DATA LISTING below:
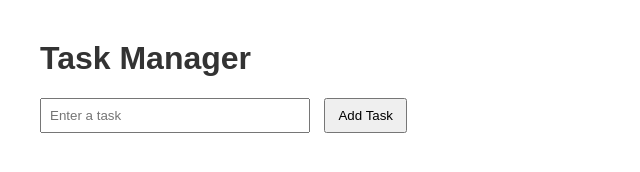
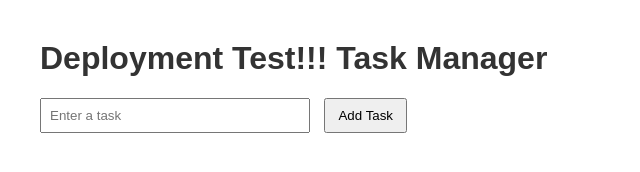
Before and after one commit to JadenB2609/BPP_DevOps_Demo, a website: page index.html in a window 1280 px wide. Shown: the whole page, without its empty margins (0-640 px from the left). Drawn offline with Linux system fonts and the light colour scheme.

Commit message:
Update index.html

```diff
--- a/index.html
+++ b/index.html
@@ -3,7 +3,7 @@
 <html lang='en'>
 <head>
 <meta charset='UTF-8'>
-<title>Deployment Test!!! Simple Task Manager</title>
+<title>Simple Task Manager</title>
 <style>
  body { font-family: Arial, sans-serif; margin: 40px; }
  h1 { color: #333; }
@@ -15,7 +15,7 @@
 </style>
 </head>
 <body>
-<h1>Task Manager</h1>
+<h1>Deployment Test!!! Task Manager</h1>
 <input id='taskInput' type='text' placeholder='Enter a task'>
 <button id='addBtn'>Add Task</button>
 <ul id='taskList'></ul>
```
End of DATA LISTING.
[INSTRUCTIONS FOR THE TASK]:
Please give the count of lines above with "index", nothing else.

[OUTPUT BELOW]:
4